==== DATA SECTION

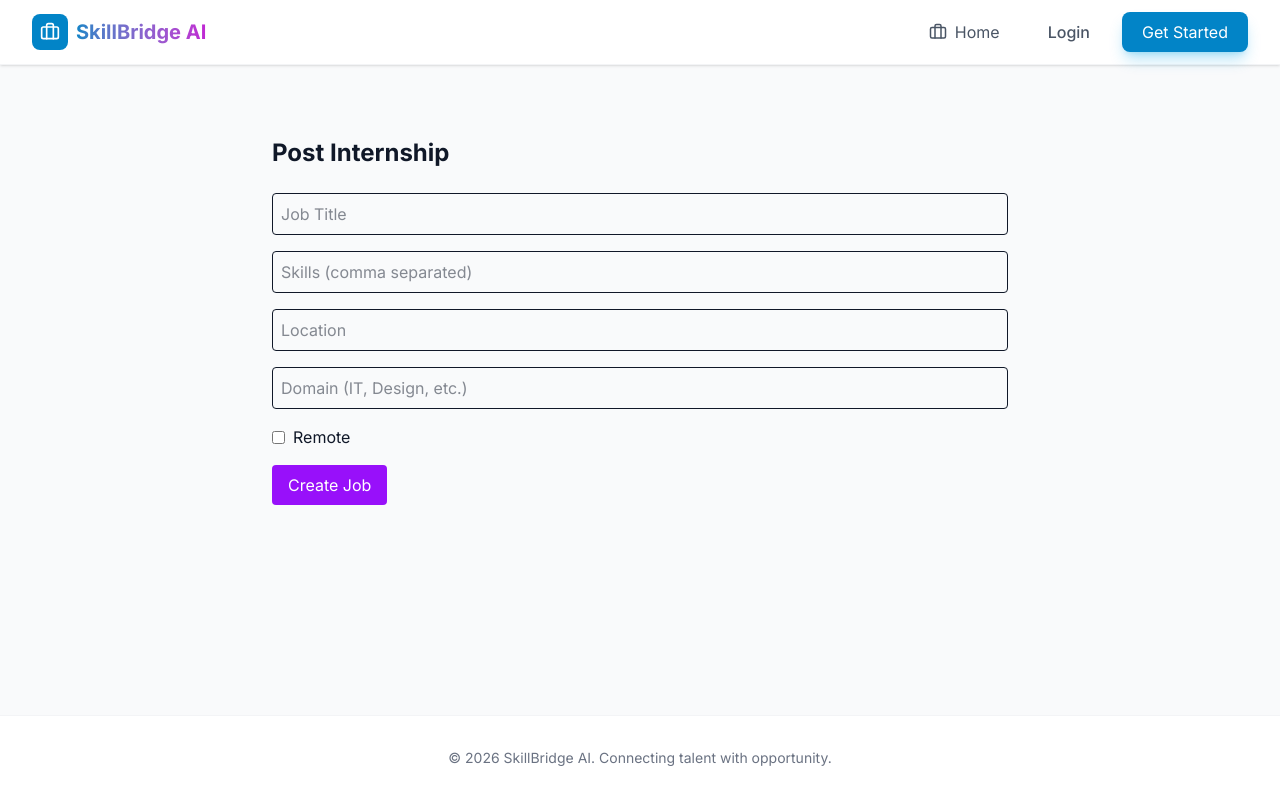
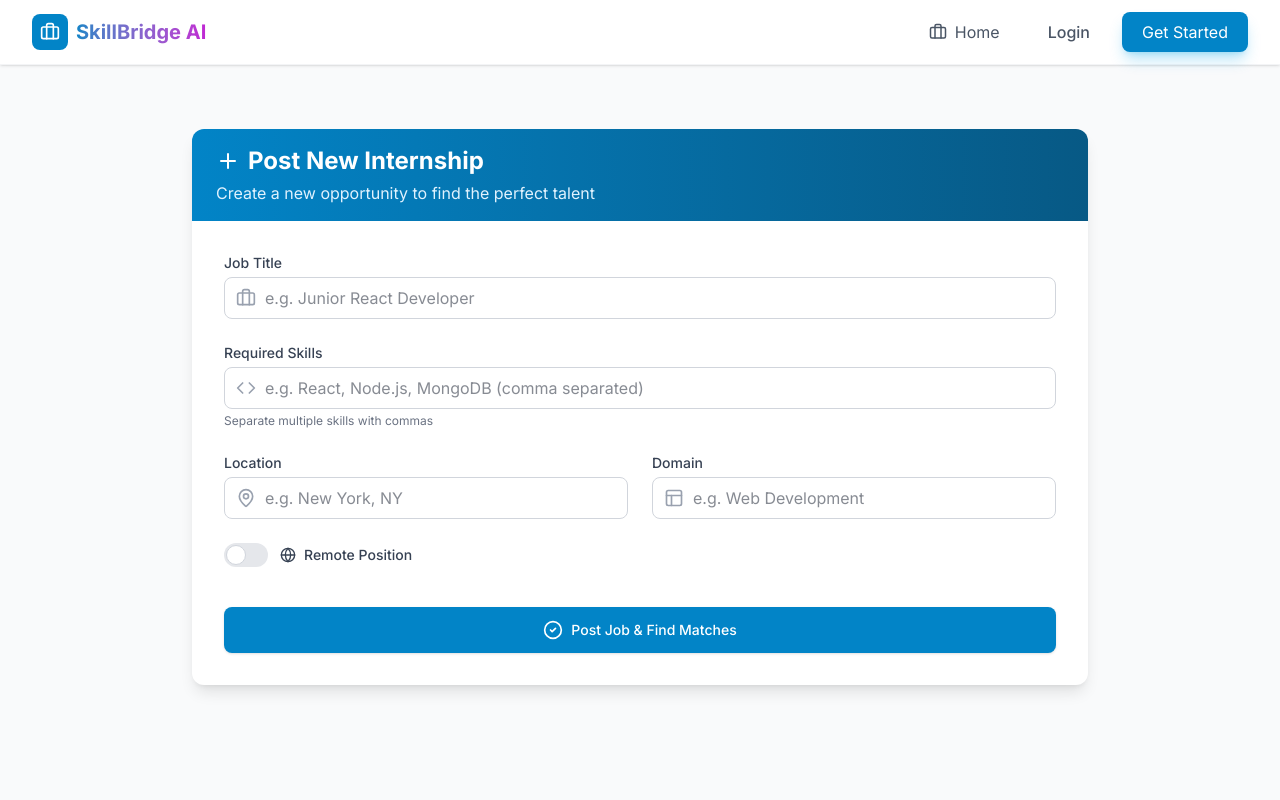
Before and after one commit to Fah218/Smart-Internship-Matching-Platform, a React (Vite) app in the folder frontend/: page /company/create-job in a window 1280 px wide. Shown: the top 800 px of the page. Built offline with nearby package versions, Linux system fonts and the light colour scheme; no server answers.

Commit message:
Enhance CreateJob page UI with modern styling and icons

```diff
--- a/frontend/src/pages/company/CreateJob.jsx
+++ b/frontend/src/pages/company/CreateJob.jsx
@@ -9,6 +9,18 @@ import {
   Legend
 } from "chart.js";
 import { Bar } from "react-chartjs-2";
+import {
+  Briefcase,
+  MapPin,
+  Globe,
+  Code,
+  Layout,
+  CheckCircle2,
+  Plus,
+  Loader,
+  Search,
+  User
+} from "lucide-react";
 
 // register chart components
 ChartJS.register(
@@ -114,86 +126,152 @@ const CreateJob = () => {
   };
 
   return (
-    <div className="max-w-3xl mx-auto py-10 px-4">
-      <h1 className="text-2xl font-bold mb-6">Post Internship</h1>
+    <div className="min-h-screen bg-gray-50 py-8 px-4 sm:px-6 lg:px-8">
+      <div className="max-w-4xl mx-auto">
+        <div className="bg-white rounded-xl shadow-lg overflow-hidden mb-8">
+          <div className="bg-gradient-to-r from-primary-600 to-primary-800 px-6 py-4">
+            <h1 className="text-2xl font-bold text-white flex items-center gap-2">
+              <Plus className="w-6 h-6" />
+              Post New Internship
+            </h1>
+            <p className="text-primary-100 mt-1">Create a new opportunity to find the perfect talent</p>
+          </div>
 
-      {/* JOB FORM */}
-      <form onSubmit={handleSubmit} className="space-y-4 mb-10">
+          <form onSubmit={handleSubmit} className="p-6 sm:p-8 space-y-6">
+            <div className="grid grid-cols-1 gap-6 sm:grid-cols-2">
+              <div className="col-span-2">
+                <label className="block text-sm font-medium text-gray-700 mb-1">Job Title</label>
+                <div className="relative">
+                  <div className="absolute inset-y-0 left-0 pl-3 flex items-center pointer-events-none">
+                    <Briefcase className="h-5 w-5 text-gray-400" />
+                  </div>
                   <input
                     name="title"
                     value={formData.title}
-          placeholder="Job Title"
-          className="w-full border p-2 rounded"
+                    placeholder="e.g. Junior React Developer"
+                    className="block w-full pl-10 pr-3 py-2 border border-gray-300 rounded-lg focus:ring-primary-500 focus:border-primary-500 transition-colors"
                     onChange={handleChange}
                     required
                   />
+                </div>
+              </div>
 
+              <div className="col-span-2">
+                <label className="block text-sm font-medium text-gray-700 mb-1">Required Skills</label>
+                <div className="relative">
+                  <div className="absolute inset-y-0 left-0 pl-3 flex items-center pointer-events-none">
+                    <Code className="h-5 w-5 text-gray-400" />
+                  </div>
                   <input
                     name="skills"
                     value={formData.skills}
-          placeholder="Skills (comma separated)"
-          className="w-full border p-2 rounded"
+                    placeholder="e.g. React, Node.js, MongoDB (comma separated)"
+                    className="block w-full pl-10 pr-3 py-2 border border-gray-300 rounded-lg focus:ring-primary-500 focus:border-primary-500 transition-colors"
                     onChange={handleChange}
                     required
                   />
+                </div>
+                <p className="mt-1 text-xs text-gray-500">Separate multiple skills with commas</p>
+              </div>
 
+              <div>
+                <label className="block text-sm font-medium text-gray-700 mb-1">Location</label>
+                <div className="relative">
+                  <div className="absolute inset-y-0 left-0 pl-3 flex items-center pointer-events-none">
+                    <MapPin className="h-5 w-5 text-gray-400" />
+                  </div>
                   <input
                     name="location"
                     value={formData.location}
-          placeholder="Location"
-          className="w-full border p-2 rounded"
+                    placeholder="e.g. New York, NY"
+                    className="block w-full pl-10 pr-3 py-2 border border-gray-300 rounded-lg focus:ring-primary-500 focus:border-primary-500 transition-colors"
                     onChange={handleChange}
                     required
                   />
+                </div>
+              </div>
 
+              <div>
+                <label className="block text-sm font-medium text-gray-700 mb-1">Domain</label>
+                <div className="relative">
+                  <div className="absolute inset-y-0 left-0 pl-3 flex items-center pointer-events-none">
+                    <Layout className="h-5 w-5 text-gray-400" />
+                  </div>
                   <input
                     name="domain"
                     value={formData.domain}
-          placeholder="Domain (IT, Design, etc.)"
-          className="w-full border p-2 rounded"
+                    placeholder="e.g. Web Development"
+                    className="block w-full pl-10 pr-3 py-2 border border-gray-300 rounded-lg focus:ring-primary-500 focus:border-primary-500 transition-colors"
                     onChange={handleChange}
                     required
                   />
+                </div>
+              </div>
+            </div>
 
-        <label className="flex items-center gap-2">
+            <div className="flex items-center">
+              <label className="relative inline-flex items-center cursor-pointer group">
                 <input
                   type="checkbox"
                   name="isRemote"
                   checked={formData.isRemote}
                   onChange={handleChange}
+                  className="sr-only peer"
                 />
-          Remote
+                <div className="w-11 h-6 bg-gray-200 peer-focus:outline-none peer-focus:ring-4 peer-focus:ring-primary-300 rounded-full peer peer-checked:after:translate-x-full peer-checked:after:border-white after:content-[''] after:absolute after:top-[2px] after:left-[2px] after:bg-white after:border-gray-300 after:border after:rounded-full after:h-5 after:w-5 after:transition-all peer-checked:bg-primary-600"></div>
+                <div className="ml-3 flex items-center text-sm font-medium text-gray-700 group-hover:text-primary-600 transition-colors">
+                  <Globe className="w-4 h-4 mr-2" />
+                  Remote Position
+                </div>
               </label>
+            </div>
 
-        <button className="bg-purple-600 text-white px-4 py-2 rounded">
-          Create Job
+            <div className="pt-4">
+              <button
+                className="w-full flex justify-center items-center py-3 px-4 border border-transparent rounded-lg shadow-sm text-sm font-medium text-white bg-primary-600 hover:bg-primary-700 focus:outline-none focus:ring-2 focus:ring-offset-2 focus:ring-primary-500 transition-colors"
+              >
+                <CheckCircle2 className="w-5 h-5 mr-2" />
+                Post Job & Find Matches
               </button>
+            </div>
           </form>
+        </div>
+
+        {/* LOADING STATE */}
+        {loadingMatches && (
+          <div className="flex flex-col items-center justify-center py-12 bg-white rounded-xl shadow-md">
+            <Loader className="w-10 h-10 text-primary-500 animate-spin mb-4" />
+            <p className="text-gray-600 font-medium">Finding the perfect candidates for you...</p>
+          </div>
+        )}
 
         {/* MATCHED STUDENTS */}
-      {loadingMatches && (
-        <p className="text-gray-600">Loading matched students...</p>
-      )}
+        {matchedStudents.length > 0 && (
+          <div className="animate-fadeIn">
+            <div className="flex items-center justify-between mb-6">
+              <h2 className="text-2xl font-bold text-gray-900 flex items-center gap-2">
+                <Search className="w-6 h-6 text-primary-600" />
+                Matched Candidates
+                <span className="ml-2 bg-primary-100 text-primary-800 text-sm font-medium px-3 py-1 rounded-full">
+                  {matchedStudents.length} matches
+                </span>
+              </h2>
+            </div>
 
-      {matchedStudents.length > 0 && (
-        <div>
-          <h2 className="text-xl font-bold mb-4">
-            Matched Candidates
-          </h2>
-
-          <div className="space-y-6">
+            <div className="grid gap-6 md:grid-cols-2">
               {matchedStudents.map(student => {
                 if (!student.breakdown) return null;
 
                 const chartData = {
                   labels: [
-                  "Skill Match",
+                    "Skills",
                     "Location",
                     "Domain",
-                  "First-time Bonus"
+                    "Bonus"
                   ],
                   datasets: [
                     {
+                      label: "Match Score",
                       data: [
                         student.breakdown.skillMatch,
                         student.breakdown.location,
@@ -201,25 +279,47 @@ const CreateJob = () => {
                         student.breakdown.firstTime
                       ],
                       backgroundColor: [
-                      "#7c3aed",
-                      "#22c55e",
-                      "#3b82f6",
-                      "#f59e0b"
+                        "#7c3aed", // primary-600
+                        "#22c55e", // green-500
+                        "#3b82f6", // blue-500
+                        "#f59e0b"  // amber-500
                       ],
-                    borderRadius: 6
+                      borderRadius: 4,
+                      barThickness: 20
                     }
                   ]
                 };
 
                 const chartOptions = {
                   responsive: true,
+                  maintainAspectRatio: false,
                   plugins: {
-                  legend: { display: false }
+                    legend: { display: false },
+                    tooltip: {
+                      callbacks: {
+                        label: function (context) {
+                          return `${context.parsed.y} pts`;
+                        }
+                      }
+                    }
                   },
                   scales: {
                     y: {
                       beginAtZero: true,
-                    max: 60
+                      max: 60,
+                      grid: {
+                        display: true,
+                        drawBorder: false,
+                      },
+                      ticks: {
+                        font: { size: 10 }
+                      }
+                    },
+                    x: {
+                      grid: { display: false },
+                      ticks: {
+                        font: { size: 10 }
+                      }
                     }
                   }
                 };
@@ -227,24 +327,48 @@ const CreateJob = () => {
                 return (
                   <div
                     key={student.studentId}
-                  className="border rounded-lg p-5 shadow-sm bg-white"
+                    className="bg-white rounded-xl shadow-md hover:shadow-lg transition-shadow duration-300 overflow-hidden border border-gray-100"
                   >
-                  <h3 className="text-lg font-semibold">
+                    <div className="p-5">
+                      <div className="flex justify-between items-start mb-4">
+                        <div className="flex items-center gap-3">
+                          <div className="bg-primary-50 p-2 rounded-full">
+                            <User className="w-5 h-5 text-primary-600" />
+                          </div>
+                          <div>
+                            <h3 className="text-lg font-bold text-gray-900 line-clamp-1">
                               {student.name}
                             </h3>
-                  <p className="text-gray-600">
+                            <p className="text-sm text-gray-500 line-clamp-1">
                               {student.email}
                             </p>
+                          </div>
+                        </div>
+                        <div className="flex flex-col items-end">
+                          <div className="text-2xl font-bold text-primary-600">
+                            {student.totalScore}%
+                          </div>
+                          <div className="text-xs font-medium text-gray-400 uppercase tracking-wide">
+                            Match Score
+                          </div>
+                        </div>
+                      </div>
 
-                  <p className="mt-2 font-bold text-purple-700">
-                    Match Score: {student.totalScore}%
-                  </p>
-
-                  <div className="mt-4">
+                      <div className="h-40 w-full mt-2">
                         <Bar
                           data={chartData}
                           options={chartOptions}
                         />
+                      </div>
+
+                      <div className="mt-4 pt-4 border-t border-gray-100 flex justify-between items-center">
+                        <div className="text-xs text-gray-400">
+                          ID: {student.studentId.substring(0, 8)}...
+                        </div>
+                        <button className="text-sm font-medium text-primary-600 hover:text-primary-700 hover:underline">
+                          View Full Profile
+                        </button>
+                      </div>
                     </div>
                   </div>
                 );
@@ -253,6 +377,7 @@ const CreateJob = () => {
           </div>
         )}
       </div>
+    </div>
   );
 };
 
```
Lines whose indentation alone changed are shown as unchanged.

========
==== DATA SECTION

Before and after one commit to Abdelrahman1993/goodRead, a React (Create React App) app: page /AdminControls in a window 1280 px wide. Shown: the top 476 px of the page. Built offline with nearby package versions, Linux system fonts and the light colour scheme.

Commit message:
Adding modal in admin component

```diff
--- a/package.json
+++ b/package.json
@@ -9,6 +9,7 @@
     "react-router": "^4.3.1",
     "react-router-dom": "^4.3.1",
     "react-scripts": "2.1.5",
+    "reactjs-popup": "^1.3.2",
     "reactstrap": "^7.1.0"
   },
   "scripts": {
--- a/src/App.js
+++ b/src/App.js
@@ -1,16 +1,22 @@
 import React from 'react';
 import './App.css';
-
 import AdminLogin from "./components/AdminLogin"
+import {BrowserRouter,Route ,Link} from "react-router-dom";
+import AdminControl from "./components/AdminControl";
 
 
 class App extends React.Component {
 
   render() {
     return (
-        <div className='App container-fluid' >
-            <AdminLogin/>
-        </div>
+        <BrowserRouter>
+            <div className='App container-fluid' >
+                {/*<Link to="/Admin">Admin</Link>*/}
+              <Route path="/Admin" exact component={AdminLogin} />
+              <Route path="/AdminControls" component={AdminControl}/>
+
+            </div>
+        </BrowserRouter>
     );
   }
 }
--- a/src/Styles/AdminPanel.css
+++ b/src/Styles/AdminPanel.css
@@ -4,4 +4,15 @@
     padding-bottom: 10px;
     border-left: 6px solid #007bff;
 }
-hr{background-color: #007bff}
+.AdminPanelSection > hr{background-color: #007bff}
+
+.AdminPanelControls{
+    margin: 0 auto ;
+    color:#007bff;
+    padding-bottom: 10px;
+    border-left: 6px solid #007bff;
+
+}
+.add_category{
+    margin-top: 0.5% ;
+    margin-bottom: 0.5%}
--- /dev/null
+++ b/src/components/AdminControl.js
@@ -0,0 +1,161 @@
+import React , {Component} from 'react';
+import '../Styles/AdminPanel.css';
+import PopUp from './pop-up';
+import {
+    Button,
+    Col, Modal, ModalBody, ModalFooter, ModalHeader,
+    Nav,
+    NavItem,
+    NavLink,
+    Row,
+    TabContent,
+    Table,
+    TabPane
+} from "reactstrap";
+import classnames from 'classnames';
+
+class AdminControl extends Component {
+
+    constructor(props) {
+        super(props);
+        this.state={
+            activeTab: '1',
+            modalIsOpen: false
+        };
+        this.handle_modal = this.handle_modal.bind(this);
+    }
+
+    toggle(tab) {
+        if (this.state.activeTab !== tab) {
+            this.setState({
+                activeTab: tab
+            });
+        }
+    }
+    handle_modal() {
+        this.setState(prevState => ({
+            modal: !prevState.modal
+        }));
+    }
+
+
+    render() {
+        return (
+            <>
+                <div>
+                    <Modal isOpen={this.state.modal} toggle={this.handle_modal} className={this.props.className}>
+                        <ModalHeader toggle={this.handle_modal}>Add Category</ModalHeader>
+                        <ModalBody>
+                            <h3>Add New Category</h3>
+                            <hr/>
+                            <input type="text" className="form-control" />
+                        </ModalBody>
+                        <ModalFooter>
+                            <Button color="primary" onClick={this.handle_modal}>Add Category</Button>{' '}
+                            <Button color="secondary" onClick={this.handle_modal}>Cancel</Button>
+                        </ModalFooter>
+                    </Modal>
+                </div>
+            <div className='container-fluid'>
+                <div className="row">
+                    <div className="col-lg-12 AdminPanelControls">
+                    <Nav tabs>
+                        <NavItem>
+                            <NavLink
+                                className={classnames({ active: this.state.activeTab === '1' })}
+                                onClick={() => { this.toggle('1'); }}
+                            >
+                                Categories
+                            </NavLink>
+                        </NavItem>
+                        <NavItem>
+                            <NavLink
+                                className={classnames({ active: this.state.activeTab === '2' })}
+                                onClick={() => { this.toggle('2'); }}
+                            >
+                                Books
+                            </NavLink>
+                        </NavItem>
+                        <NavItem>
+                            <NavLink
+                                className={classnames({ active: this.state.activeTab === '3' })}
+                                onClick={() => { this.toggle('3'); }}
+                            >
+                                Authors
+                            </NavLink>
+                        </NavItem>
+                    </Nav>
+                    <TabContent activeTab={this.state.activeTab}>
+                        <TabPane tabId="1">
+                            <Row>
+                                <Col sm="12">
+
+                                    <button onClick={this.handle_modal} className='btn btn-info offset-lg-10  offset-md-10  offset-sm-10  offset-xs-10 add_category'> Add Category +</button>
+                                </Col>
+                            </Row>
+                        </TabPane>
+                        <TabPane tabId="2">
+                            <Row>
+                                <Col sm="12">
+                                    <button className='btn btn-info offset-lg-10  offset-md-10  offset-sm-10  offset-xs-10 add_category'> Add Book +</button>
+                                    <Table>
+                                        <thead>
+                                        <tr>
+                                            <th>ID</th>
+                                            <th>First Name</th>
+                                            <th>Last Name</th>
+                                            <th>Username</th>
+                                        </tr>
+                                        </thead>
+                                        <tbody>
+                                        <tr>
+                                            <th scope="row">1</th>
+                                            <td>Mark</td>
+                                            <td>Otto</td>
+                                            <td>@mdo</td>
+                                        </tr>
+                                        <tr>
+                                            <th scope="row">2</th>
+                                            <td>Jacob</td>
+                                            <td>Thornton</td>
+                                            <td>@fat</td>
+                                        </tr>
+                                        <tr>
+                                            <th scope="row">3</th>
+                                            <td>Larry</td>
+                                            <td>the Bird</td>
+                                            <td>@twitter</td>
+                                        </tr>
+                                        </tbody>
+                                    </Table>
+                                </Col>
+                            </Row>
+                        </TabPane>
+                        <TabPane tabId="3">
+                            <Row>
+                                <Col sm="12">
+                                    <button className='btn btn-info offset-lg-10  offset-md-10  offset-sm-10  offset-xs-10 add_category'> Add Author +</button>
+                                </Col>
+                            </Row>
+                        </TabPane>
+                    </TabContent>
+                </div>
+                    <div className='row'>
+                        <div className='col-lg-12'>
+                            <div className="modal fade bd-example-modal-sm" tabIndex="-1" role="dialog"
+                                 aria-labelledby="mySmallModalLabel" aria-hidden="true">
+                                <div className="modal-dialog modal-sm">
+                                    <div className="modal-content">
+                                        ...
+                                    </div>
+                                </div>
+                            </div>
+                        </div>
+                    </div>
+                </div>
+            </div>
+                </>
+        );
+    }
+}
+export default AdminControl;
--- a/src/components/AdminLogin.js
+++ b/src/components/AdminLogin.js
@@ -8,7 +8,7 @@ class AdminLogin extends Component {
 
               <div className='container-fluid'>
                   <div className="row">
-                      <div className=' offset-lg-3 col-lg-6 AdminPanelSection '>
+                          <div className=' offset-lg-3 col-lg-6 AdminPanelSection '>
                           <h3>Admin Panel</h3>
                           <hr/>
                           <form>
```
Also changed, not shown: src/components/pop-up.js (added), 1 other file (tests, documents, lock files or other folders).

========

> [WORK INSTRUCTION] The word is "false". Copy every line above where it appears.

> [EXERCISE RESULT]
+                  maintainAspectRatio: false,
-                  legend: { display: false }
+                    legend: { display: false },
+                        drawBorder: false,
+                      grid: { display: false },
+            modalIsOpen: false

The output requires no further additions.